[Code change snippets]
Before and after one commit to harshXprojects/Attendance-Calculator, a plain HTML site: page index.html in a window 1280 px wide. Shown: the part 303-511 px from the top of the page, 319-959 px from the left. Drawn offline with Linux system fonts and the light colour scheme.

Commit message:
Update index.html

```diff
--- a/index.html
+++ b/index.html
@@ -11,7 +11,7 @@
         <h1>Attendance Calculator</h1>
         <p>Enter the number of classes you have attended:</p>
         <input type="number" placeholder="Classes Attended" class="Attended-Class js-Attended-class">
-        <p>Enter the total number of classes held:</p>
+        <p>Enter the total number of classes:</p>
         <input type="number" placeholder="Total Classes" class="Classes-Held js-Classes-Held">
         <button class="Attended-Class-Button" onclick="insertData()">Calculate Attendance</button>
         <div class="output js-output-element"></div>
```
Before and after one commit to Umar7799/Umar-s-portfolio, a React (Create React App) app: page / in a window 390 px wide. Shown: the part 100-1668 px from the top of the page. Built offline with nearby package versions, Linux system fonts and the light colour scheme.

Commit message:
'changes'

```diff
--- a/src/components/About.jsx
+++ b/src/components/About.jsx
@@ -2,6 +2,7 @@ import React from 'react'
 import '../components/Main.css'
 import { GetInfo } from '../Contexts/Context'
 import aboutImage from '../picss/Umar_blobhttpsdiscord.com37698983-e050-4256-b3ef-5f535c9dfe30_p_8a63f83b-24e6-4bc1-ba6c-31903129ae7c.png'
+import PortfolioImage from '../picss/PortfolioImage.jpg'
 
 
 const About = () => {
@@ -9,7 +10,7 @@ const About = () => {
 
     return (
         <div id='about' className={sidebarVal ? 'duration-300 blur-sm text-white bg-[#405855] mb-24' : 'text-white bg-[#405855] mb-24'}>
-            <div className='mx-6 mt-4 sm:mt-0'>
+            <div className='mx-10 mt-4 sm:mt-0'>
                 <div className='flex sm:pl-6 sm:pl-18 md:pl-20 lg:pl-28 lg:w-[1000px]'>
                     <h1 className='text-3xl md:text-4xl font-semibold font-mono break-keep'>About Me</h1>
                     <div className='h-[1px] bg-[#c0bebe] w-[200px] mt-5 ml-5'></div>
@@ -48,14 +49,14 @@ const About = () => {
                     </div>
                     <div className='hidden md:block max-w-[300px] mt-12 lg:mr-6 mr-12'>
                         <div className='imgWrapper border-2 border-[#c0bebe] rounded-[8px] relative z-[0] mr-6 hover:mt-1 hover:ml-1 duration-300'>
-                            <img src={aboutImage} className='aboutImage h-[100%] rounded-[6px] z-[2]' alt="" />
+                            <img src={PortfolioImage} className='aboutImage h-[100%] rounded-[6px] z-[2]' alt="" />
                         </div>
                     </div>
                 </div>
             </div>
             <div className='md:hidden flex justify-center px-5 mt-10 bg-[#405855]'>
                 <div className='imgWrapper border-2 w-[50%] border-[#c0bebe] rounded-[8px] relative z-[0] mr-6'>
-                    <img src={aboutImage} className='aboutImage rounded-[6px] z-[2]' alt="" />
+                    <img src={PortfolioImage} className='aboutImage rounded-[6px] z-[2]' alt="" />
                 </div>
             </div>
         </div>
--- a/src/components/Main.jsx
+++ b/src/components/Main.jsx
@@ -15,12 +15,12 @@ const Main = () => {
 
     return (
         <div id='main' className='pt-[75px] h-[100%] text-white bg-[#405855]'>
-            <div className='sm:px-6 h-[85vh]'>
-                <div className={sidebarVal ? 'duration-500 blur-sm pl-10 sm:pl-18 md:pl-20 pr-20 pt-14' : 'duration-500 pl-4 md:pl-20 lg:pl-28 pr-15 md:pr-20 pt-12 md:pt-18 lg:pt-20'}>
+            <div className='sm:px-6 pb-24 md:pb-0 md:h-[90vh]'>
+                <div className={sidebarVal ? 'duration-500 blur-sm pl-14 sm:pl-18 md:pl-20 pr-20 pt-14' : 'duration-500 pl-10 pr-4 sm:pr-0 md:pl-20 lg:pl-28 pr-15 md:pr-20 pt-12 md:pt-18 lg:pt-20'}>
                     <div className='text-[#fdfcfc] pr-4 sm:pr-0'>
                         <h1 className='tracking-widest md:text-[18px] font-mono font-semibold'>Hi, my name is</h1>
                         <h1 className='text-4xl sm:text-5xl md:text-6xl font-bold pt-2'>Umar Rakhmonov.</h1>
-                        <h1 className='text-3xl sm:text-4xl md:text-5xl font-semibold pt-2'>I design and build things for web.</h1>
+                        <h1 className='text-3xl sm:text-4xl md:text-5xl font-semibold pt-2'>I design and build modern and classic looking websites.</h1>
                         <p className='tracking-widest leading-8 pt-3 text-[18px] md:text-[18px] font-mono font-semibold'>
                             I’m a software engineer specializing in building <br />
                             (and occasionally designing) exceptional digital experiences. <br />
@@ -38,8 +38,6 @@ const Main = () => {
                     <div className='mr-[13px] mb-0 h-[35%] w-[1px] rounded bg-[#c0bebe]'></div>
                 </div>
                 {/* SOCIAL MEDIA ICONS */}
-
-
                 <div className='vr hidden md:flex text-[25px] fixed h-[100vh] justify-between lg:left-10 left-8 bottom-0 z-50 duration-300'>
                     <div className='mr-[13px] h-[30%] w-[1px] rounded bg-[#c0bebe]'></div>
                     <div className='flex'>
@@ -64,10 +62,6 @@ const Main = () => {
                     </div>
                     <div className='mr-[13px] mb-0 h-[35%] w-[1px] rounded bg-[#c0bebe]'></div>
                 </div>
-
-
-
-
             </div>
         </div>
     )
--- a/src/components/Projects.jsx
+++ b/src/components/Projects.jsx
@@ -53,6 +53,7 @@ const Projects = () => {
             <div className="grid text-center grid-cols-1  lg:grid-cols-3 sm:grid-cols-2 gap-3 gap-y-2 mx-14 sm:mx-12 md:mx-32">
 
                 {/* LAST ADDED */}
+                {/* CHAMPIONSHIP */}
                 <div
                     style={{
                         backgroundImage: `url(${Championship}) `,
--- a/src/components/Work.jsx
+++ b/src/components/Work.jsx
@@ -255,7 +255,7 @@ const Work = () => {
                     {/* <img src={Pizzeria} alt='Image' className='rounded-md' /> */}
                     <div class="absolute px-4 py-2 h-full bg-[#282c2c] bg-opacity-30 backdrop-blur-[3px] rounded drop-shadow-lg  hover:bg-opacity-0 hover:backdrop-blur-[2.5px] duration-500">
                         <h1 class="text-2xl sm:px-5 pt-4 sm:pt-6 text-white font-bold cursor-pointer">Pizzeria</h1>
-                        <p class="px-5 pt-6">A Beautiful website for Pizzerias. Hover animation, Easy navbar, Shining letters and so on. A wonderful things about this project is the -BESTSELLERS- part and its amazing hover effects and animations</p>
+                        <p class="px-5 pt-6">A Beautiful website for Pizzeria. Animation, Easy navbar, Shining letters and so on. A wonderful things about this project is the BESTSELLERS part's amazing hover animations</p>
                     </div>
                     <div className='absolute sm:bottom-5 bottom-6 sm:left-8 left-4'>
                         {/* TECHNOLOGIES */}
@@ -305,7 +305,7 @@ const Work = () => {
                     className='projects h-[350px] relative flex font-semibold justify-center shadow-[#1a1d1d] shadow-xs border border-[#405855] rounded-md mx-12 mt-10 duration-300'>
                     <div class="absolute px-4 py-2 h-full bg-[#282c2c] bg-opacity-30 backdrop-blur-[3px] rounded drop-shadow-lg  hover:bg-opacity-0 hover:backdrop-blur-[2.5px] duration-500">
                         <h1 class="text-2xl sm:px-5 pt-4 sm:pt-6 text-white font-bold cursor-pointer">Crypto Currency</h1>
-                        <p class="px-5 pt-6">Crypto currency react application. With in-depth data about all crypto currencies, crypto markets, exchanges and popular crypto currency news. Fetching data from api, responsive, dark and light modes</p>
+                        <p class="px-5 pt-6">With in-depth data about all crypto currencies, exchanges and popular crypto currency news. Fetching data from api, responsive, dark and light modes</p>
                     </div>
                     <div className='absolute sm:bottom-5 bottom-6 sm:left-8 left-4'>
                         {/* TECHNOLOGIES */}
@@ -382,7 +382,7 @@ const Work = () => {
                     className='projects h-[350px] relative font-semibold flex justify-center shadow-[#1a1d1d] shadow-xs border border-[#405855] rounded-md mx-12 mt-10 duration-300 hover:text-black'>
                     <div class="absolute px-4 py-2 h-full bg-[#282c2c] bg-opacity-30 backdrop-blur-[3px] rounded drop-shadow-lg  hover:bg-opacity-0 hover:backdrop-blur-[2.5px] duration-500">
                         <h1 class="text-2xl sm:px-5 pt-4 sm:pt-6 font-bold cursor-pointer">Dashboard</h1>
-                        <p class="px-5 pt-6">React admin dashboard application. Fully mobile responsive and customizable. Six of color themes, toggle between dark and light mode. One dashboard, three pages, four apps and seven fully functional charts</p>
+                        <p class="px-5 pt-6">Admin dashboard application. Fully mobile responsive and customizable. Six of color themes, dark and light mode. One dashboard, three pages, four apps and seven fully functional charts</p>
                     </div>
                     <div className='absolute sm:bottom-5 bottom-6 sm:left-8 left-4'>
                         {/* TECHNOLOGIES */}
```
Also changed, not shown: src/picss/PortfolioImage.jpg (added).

** About this task **
Give the number of lines above that hold the word "white", and nothing more.

** Output of the exercise **
4